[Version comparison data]
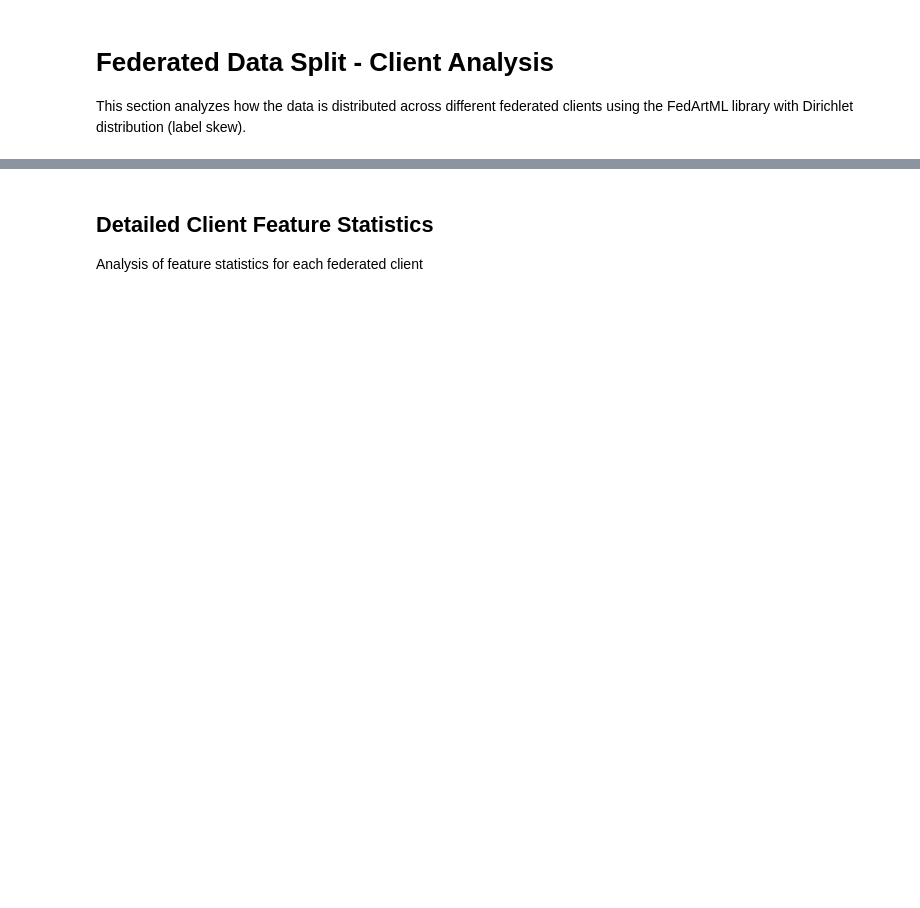
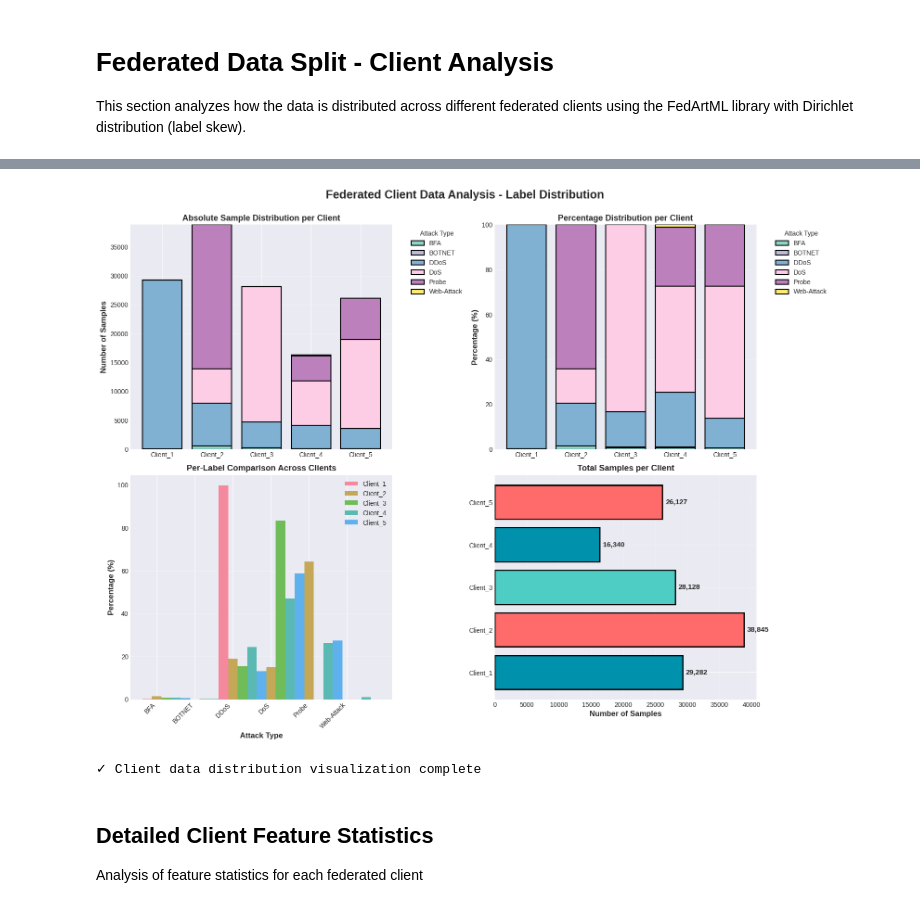
Before and after one commit to ranjanchoubey/FedArtML, a Jupyter notebook: examples/00_InSDN_Data_Preprocessing_EDA.ipynb, the cells around one changed output, grey strips where cells are left out. Drawn from its saved outputs; the diff is of its cells as text; code cells hidden in the pictures; blank space fills up the shorter version.

```diff
--- a/examples/00_InSDN_Data_Preprocessing_EDA.ipynb
+++ b/examples/00_InSDN_Data_Preprocessing_EDA.ipynb
@@ -692,6 +825,21 @@ if df is not None and not df.empty and 'Label' in df.columns:
 #@title Federated Client Distribution Analysis { display-mode: "form" }
 
 if df is not None and not df.empty and 'Label' in df.columns and 'clients_data' in dir():
+    # Prepare data for visualization
+    client_names_list = sorted(clients_data.keys())
+    all_labels_list = sorted(idx_to_label.values())
+
+    client_label_matrix = []
+    for client_name in client_names_list:
+        client_data = clients_data[client_name]
+        client_labels = [item[1] for item in client_data] # Extract numerical labels
+        # Map numerical labels back to original string labels for counting
+        original_client_labels = [idx_to_label[int(lbl)] for lbl in client_labels]
+
+        label_counts = [original_client_labels.count(label) for label in all_labels_list]
+        client_label_matrix.append(label_counts)
+
+
     # Visualization 1: Class Distribution per Client
     fig, axes = plt.subplots(2, 2, figsize=(16, 12))
     fig.suptitle('Federated Client Data Analysis - Label Distribution', fontsize=18, fontweight='bold', y=1.00)
@@ -736,33 +884,36 @@ if df is not None and not df.empty and 'Label' in df.columns and 'clients_data'
     for i, client_name in enumerate(client_names_list):
         totals = sum(client_label_matrix[i])
         percentages = [100 * c / totals if totals > 0 else 0 for c in client_label_matrix[i]]
         ax3.bar(x + i * width, percentages, width, label=client_name, alpha=0.8)
 
     ax3.set_ylabel('Percentage (%)', fontsize=12, fontweight='bold')
     ax3.set_xlabel('Attack Type', fontsize=12, fontweight='bold')
     ax3.set_title('Per-Label Comparison Across Clients', fontsize=13, fontweight='bold')
     ax3.set_xticks(x + width)
     ax3.set_xticklabels(all_labels_list, rotation=45, ha='right')
     ax3.legend(fontsize=10)
     ax3.grid(axis='y', alpha=0.3)
 
     # 4. Sample Count Comparison
     ax4 = axes[1, 1]
     sample_counts = [sum(row) for row in client_label_matrix]
     bars = ax4.barh(client_names_list, sample_counts, color=['#0091ad', '#ff6b6b', '#4ecdc4'], edgecolor='black', linewidth=2)
 
     # Add value labels on bars
     for i, (bar, count) in enumerate(zip(bars, sample_counts)):
         ax4.text(count + 500, i, f'{count:,}', va='center', fontweight='bold', fontsize=11)
 
     ax4.set_xlabel('Number of Samples', fontsize=12, fontweight='bold')
     ax4.set_title('Total Samples per Client', fontsize=13, fontweight='bold')
     ax4.grid(axis='x', alpha=0.3)
 
     plt.tight_layout()
     plt.show()
 
     print("\n✓ Client data distribution visualization complete")
+# %% [output]
+[figure, added]
+✓ Client data distribution visualization complete
 # %% [markdown]
 ## Detailed Client Feature Statistics
 
```
Also changed, not shown: parts of 23 cells of this notebook.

:: Description of the task ::
The answer must be a word-for-word copy of all the entries, containing no pictures.

:: Worked solution ::
Before and after one commit to ranjanchoubey/FedArtML, a Jupyter notebook: examples/00_InSDN_Data_Preprocessing_EDA.ipynb, the cells around one changed output, grey strips where cells are left out. Drawn from its saved outputs; the diff is of its cells as text; code cells hidden in the pictures; blank space fills up the shorter version.

```diff
--- a/examples/00_InSDN_Data_Preprocessing_EDA.ipynb
+++ b/examples/00_InSDN_Data_Preprocessing_EDA.ipynb
@@ -692,6 +825,21 @@ if df is not None and not df.empty and 'Label' in df.columns:
 #@title Federated Client Distribution Analysis { display-mode: "form" }
 
 if df is not None and not df.empty and 'Label' in df.columns and 'clients_data' in dir():
+    # Prepare data for visualization
+    client_names_list = sorted(clients_data.keys())
+    all_labels_list = sorted(idx_to_label.values())
+
+    client_label_matrix = []
+    for client_name in client_names_list:
+        client_data = clients_data[client_name]
+        client_labels = [item[1] for item in client_data] # Extract numerical labels
+        # Map numerical labels back to original string labels for counting
+        original_client_labels = [idx_to_label[int(lbl)] for lbl in client_labels]
+
+        label_counts = [original_client_labels.count(label) for label in all_labels_list]
+        client_label_matrix.append(label_counts)
+
+
     # Visualization 1: Class Distribution per Client
     fig, axes = plt.subplots(2, 2, figsize=(16, 12))
     fig.suptitle('Federated Client Data Analysis - Label Distribution', fontsize=18, fontweight='bold', y=1.00)
@@ -736,33 +884,36 @@ if df is not None and not df.empty and 'Label' in df.columns and 'clients_data'
     for i, client_name in enumerate(client_names_list):
         totals = sum(client_label_matrix[i])
         percentages = [100 * c / totals if totals > 0 else 0 for c in client_label_matrix[i]]
         ax3.bar(x + i * width, percentages, width, label=client_name, alpha=0.8)
 
     ax3.set_ylabel('Percentage (%)', fontsize=12, fontweight='bold')
     ax3.set_xlabel('Attack Type', fontsize=12, fontweight='bold')
     ax3.set_title('Per-Label Comparison Across Clients', fontsize=13, fontweight='bold')
     ax3.set_xticks(x + width)
     ax3.set_xticklabels(all_labels_list, rotation=45, ha='right')
     ax3.legend(fontsize=10)
     ax3.grid(axis='y', alpha=0.3)
 
     # 4. Sample Count Comparison
     ax4 = axes[1, 1]
     sample_counts = [sum(row) for row in client_label_matrix]
     bars = ax4.barh(client_names_list, sample_counts, color=['#0091ad', '#ff6b6b', '#4ecdc4'], edgecolor='black', linewidth=2)
 
     # Add value labels on bars
     for i, (bar, count) in enumerate(zip(bars, sample_counts)):
         ax4.text(count + 500, i, f'{count:,}', va='center', fontweight='bold', fontsize=11)
 
     ax4.set_xlabel('Number of Samples', fontsize=12, fontweight='bold')
     ax4.set_title('Total Samples per Client', fontsize=13, fontweight='bold')
     ax4.grid(axis='x', alpha=0.3)
 
     plt.tight_layout()
     plt.show()
 
     print("\n✓ Client data distribution visualization complete")
+# %% [output]
+[figure, added]
+✓ Client data distribution visualization complete
 # %% [markdown]
 ## Detailed Client Feature Statistics
 
```
Also changed, not shown: parts of 23 cells of this notebook.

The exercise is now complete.